**Work instruction:** Every entry should be reproduced word for word.
=-=-=
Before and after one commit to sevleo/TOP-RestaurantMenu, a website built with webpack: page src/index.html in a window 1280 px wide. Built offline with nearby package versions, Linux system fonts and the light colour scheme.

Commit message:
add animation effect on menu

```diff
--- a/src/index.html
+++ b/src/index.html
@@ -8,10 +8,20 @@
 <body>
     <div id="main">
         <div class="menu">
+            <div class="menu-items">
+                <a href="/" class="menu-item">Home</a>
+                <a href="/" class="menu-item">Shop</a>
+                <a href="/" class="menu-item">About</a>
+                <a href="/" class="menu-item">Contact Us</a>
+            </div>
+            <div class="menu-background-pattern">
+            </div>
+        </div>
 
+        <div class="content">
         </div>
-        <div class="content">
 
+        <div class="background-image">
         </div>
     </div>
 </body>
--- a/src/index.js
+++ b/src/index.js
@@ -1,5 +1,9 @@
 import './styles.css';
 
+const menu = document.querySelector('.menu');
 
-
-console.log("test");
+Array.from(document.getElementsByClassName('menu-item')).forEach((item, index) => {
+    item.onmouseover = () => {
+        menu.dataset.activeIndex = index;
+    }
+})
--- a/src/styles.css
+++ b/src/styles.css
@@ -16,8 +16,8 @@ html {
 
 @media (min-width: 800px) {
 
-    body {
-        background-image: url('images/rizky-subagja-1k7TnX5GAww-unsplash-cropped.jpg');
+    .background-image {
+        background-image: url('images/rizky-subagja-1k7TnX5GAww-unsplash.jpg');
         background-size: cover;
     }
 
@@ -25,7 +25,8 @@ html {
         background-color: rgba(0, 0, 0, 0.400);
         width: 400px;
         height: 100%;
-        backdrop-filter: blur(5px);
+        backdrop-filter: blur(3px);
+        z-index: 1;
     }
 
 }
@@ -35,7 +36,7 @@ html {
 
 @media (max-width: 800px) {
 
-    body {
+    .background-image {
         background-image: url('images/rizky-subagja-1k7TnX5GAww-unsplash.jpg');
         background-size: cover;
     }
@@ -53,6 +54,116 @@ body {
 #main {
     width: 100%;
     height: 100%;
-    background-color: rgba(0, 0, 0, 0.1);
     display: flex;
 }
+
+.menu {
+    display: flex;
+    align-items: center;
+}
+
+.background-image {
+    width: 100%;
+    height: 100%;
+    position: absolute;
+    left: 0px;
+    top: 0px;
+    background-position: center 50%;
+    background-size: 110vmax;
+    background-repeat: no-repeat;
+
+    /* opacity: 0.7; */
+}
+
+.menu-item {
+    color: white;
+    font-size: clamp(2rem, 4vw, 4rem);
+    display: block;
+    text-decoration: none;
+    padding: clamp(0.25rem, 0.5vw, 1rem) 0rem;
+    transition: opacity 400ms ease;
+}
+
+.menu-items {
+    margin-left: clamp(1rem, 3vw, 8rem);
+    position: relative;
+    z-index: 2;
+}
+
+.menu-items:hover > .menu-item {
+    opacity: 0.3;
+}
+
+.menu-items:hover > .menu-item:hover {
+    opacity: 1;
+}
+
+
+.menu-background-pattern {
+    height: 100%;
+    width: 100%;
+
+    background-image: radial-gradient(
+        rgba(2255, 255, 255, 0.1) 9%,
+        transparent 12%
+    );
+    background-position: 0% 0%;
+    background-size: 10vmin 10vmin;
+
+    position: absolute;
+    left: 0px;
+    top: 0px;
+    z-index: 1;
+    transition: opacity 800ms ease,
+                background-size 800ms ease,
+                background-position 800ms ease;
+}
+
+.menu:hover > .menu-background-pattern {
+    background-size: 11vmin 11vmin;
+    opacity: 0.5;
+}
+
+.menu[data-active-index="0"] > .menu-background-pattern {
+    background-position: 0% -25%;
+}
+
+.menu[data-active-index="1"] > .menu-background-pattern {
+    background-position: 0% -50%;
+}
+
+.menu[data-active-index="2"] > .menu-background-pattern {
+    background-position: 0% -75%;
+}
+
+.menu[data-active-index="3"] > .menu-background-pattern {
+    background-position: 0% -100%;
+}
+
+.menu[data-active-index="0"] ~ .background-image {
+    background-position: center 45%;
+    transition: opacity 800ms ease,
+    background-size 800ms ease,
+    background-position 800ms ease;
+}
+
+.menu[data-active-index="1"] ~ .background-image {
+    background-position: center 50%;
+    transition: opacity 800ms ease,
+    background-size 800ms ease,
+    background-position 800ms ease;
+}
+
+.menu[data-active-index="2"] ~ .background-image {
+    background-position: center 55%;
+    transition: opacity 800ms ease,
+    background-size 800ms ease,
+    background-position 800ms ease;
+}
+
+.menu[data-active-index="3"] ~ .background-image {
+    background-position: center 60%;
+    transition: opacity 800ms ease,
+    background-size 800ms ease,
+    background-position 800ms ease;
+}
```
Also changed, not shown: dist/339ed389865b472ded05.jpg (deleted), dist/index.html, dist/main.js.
=-=-=
**The answer:**
Before and after one commit to sevleo/TOP-RestaurantMenu, a website built with webpack: page src/index.html in a window 1280 px wide. Built offline with nearby package versions, Linux system fonts and the light colour scheme.

Commit message:
add animation effect on menu

```diff
--- a/src/index.html
+++ b/src/index.html
@@ -8,10 +8,20 @@
 <body>
     <div id="main">
         <div class="menu">
+            <div class="menu-items">
+                <a href="/" class="menu-item">Home</a>
+                <a href="/" class="menu-item">Shop</a>
+                <a href="/" class="menu-item">About</a>
+                <a href="/" class="menu-item">Contact Us</a>
+            </div>
+            <div class="menu-background-pattern">
+            </div>
+        </div>
 
+        <div class="content">
         </div>
-        <div class="content">
 
+        <div class="background-image">
         </div>
     </div>
 </body>
--- a/src/index.js
+++ b/src/index.js
@@ -1,5 +1,9 @@
 import './styles.css';
 
+const menu = document.querySelector('.menu');
 
-
-console.log("test");
+Array.from(document.getElementsByClassName('menu-item')).forEach((item, index) => {
+    item.onmouseover = () => {
+        menu.dataset.activeIndex = index;
+    }
+})
--- a/src/styles.css
+++ b/src/styles.css
@@ -16,8 +16,8 @@ html {
 
 @media (min-width: 800px) {
 
-    body {
-        background-image: url('images/rizky-subagja-1k7TnX5GAww-unsplash-cropped.jpg');
+    .background-image {
+        background-image: url('images/rizky-subagja-1k7TnX5GAww-unsplash.jpg');
         background-size: cover;
     }
 
@@ -25,7 +25,8 @@ html {
         background-color: rgba(0, 0, 0, 0.400);
         width: 400px;
         height: 100%;
-        backdrop-filter: blur(5px);
+        backdrop-filter: blur(3px);
+        z-index: 1;
     }
 
 }
@@ -35,7 +36,7 @@ html {
 
 @media (max-width: 800px) {
 
-    body {
+    .background-image {
         background-image: url('images/rizky-subagja-1k7TnX5GAww-unsplash.jpg');
         background-size: cover;
     }
@@ -53,6 +54,116 @@ body {
 #main {
     width: 100%;
     height: 100%;
-    background-color: rgba(0, 0, 0, 0.1);
     display: flex;
 }
+
+.menu {
+    display: flex;
+    align-items: center;
+}
+
+.background-image {
+    width: 100%;
+    height: 100%;
+    position: absolute;
+    left: 0px;
+    top: 0px;
+    background-position: center 50%;
+    background-size: 110vmax;
+    background-repeat: no-repeat;
+
+    /* opacity: 0.7; */
+}
+
+.menu-item {
+    color: white;
+    font-size: clamp(2rem, 4vw, 4rem);
+    display: block;
+    text-decoration: none;
+    padding: clamp(0.25rem, 0.5vw, 1rem) 0rem;
+    transition: opacity 400ms ease;
+}
+
+.menu-items {
+    margin-left: clamp(1rem, 3vw, 8rem);
+    position: relative;
+    z-index: 2;
+}
+
+.menu-items:hover > .menu-item {
+    opacity: 0.3;
+}
+
+.menu-items:hover > .menu-item:hover {
+    opacity: 1;
+}
+
+
+.menu-background-pattern {
+    height: 100%;
+    width: 100%;
+
+    background-image: radial-gradient(
+        rgba(2255, 255, 255, 0.1) 9%,
+        transparent 12%
+    );
+    background-position: 0% 0%;
+    background-size: 10vmin 10vmin;
+
+    position: absolute;
+    left: 0px;
+    top: 0px;
+    z-index: 1;
+    transition: opacity 800ms ease,
+                background-size 800ms ease,
+                background-position 800ms ease;
+}
+
+.menu:hover > .menu-background-pattern {
+    background-size: 11vmin 11vmin;
+    opacity: 0.5;
+}
+
+.menu[data-active-index="0"] > .menu-background-pattern {
+    background-position: 0% -25%;
+}
+
+.menu[data-active-index="1"] > .menu-background-pattern {
+    background-position: 0% -50%;
+}
+
+.menu[data-active-index="2"] > .menu-background-pattern {
+    background-position: 0% -75%;
+}
+
+.menu[data-active-index="3"] > .menu-background-pattern {
+    background-position: 0% -100%;
+}
+
+.menu[data-active-index="0"] ~ .background-image {
+    background-position: center 45%;
+    transition: opacity 800ms ease,
+    background-size 800ms ease,
+    background-position 800ms ease;
+}
+
+.menu[data-active-index="1"] ~ .background-image {
+    background-position: center 50%;
+    transition: opacity 800ms ease,
+    background-size 800ms ease,
+    background-position 800ms ease;
+}
+
+.menu[data-active-index="2"] ~ .background-image {
+    background-position: center 55%;
+    transition: opacity 800ms ease,
+    background-size 800ms ease,
+    background-position 800ms ease;
+}
+
+.menu[data-active-index="3"] ~ .background-image {
+    background-position: center 60%;
+    transition: opacity 800ms ease,
+    background-size 800ms ease,
+    background-position 800ms ease;
+}
```
Also changed, not shown: dist/339ed389865b472ded05.jpg (deleted), dist/index.html, dist/main.js.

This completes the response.